    Selected Bibliography

    and Valentiner, William. Masterpieces of Art: Exhibition at the New York World’s Fair, 1939. [official souvenir guide book] New York: Art News, 1939; and Dwight, H. G. Art Parade: Seeing the Past Forty years through Art News and the Frick Collection, New York. New York: The Art Foundation, Inc., 1943; Interpreting Masterpieces: Twenty-four Paintings from the Kress Collection.
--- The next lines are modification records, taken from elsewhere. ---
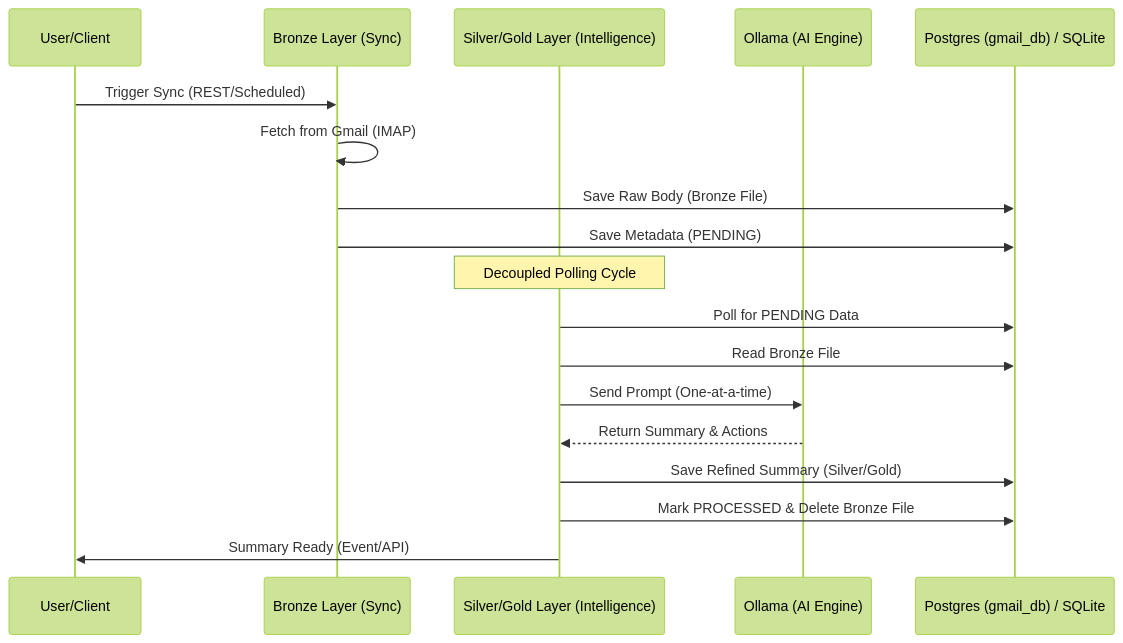
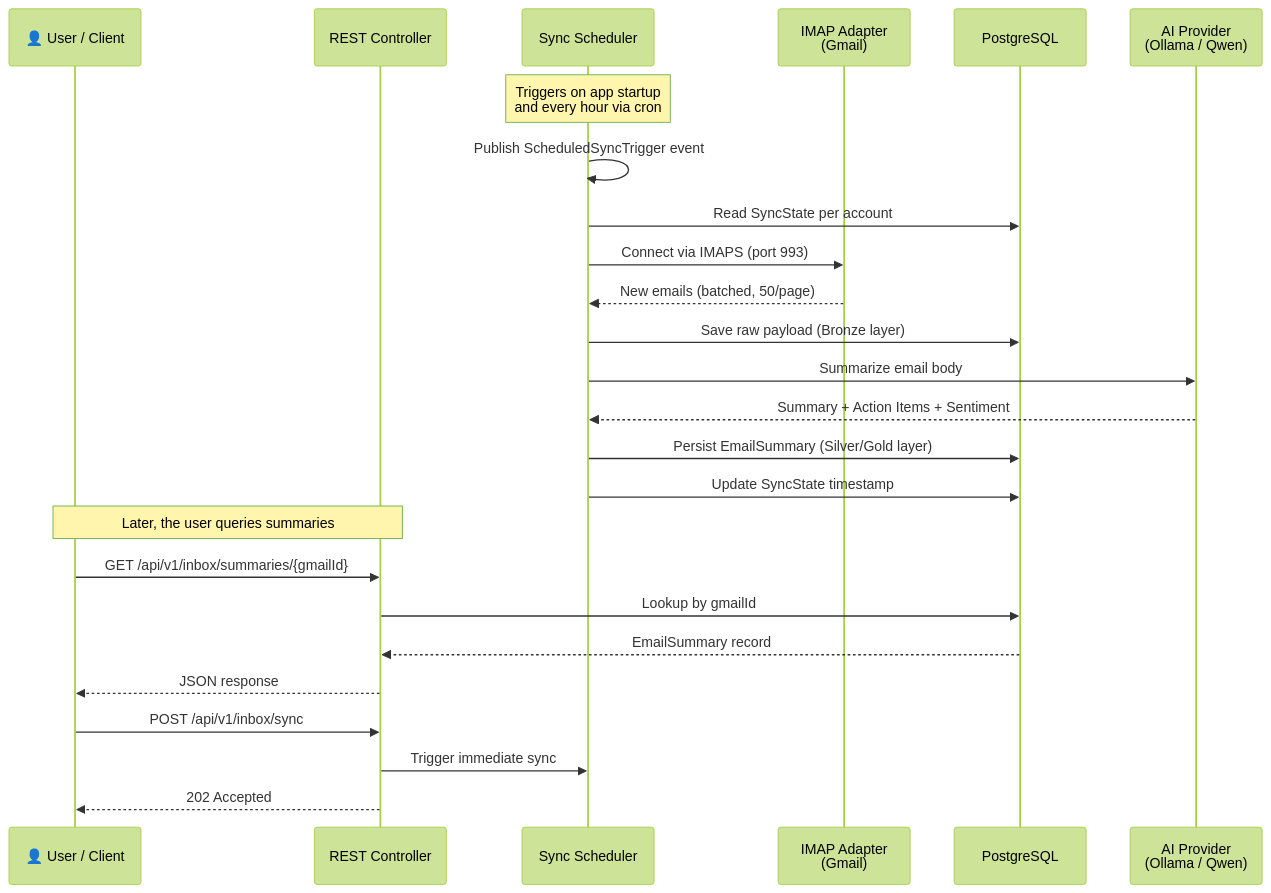
Before and after one commit to kbi101/20260401: the diagram in docs/usage/inbox-intelligence-guide.md, drawn with Mermaid (forest theme). The commit also changed other lines of this file and 17 other files, not shown here.

First line of the commit message:
fix: stabilize inbox-intelligence module for production

````diff
--- a/docs/usage/inbox-intelligence-guide.md
+++ b/docs/usage/inbox-intelligence-guide.md
@@ -16,23 +22,32 @@
 ```mermaid
 sequenceDiagram
-    participant U as User/Client
-    participant B as Bronze Layer (Sync)
-    participant S as Silver/Gold Layer (Intelligence)
-    participant O as Ollama (AI Engine)
-    participant DB as Postgres (gmail_db) / SQLite
+    participant User as 👤 User / Client
+    participant API as REST Controller
+    participant Scheduler as Sync Scheduler
+    participant IMAP as IMAP Adapter<br/>(Gmail)
+    participant DB as PostgreSQL
+    participant LLM as AI Provider<br/>(Ollama / Qwen)
 
-    U->>B: Trigger Sync (REST/Scheduled)
-    B->>B: Fetch from Gmail (IMAP)
-    B->>DB: Save Raw Body (Bronze File)
-    B->>DB: Save Metadata (PENDING)
-    
-    Note over S: Decoupled Polling Cycle
-    
-    S->>DB: Poll for PENDING Data
-    S->>DB: Read Bronze File
-    S->>O: Send Prompt (One-at-a-time)
-    O-->>S: Return Summary & Actions
-    S->>DB: Save Refined Summary (Silver/Gold)
-    S->>DB: Mark PROCESSED & Delete Bronze File
-    S->>U: Summary Ready (Event/API)
+    Note over Scheduler: Triggers on app startup<br/>and every hour via cron
+
+    Scheduler->>Scheduler: Publish ScheduledSyncTrigger event
+    Scheduler->>DB: Read SyncState per account
+    Scheduler->>IMAP: Connect via IMAPS (port 993)
+    IMAP-->>Scheduler: New emails (batched, 50/page)
+    Scheduler->>DB: Save raw payload (Bronze layer)
+    Scheduler->>LLM: Summarize email body
+    LLM-->>Scheduler: Summary + Action Items + Sentiment
+    Scheduler->>DB: Persist EmailSummary (Silver/Gold layer)
+    Scheduler->>DB: Update SyncState timestamp
+
+    Note over User,API: Later, the user queries summaries
+
+    User->>API: GET /api/v1/inbox/summaries/{gmailId}
+    API->>DB: Lookup by gmailId
+    DB-->>API: EmailSummary record
+    API-->>User: JSON response
+
+    User->>API: POST /api/v1/inbox/sync
+    API->>Scheduler: Trigger immediate sync
+    API-->>User: 202 Accepted
 ```
````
New York: Kress Art Foundation, 1952, [reprint from the 1952 Art News Annual 21].


    [obituaries:] Art Journal 25 no. 1 (Fall 1965): 54; Hess, Thomas. “Editorial: Alfred Frankfurter, 1906-1965.” Art News 64 (Summer 1965): 25, 56; American Artist 29 (September 1965): 6; “Alfred M. Frankfurter, 59, Dies.” New York Times May 13, 1965, p. 37.


    "Frankfurter, Alfred M.." Dictionary of Art Historians (website).

    More Resources

    Search for materials by & about this art historian: